Instructions to follow: Omit all pictures. Print the remaining lines exactly, from the start of the data through the line containing "The diagram in docs/src/tooling/profiling.md".

Dataset content:
[Start of section]

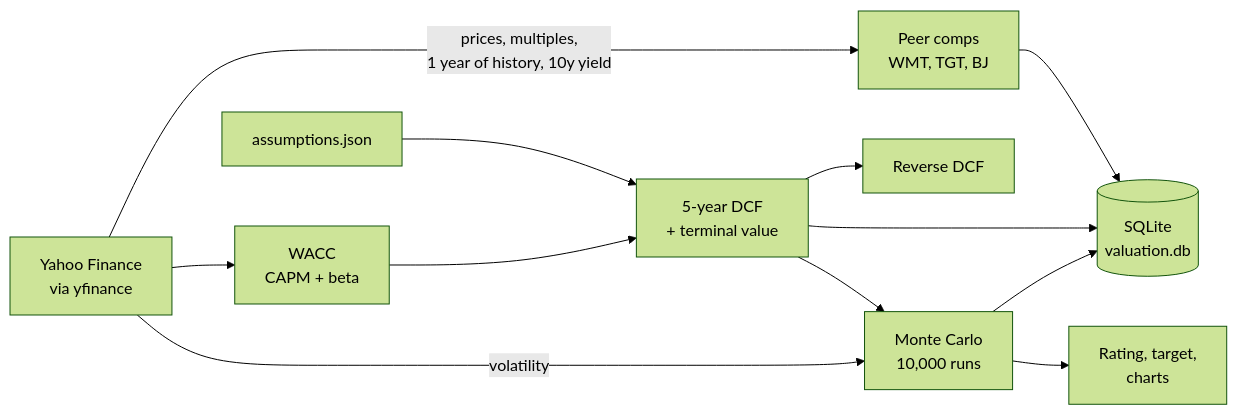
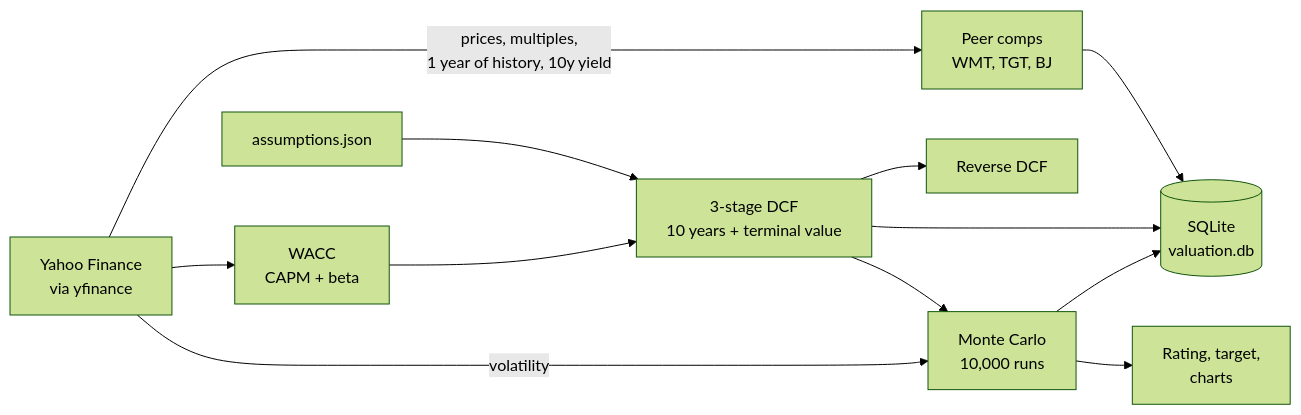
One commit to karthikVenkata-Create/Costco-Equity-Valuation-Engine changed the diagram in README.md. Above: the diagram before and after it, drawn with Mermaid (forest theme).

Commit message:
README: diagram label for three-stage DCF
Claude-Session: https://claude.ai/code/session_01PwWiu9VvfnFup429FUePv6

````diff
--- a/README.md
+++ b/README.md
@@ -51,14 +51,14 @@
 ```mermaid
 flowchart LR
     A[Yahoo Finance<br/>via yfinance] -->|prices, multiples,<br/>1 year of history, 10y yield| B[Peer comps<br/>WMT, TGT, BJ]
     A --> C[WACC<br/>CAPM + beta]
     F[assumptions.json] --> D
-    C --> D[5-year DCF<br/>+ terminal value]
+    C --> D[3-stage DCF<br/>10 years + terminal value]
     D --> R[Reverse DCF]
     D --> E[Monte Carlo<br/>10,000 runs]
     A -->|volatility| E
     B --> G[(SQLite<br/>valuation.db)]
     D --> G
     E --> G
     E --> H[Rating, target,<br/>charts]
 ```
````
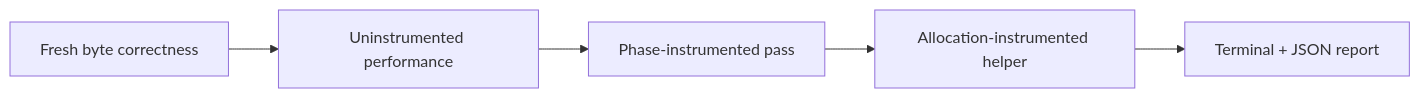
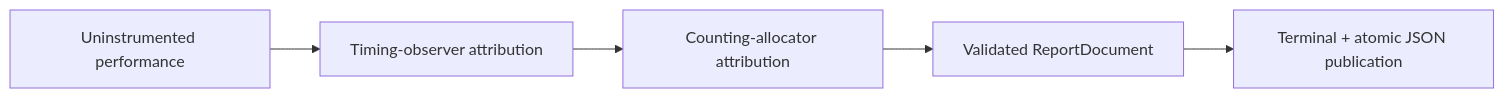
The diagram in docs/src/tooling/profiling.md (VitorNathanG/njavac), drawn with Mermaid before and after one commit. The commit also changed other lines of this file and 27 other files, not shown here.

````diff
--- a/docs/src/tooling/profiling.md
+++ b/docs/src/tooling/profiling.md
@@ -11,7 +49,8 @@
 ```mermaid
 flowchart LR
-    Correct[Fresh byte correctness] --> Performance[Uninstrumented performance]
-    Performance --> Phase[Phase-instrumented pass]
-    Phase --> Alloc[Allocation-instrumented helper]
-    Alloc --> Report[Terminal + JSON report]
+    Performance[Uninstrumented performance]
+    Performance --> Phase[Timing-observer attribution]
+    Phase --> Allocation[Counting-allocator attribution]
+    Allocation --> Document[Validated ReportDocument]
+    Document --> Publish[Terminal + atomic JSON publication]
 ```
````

[End of section]

Task answer:
One commit to karthikVenkata-Create/Costco-Equity-Valuation-Engine changed the diagram in README.md. Above: the diagram before and after it, drawn with Mermaid (forest theme).

Commit message:
README: diagram label for three-stage DCF
Claude-Session: https://claude.ai/code/session_01PwWiu9VvfnFup429FUePv6

````diff
--- a/README.md
+++ b/README.md
@@ -51,14 +51,14 @@
 ```mermaid
 flowchart LR
     A[Yahoo Finance<br/>via yfinance] -->|prices, multiples,<br/>1 year of history, 10y yield| B[Peer comps<br/>WMT, TGT, BJ]
     A --> C[WACC<br/>CAPM + beta]
     F[assumptions.json] --> D
-    C --> D[5-year DCF<br/>+ terminal value]
+    C --> D[3-stage DCF<br/>10 years + terminal value]
     D --> R[Reverse DCF]
     D --> E[Monte Carlo<br/>10,000 runs]
     A -->|volatility| E
     B --> G[(SQLite<br/>valuation.db)]
     D --> G
     E --> G
     E --> H[Rating, target,<br/>charts]
 ```
````
The diagram in docs/src/tooling/profiling.md (VitorNathanG/njavac), drawn with Mermaid before and after one commit. The commit also changed other lines of this file and 27 other files, not shown here.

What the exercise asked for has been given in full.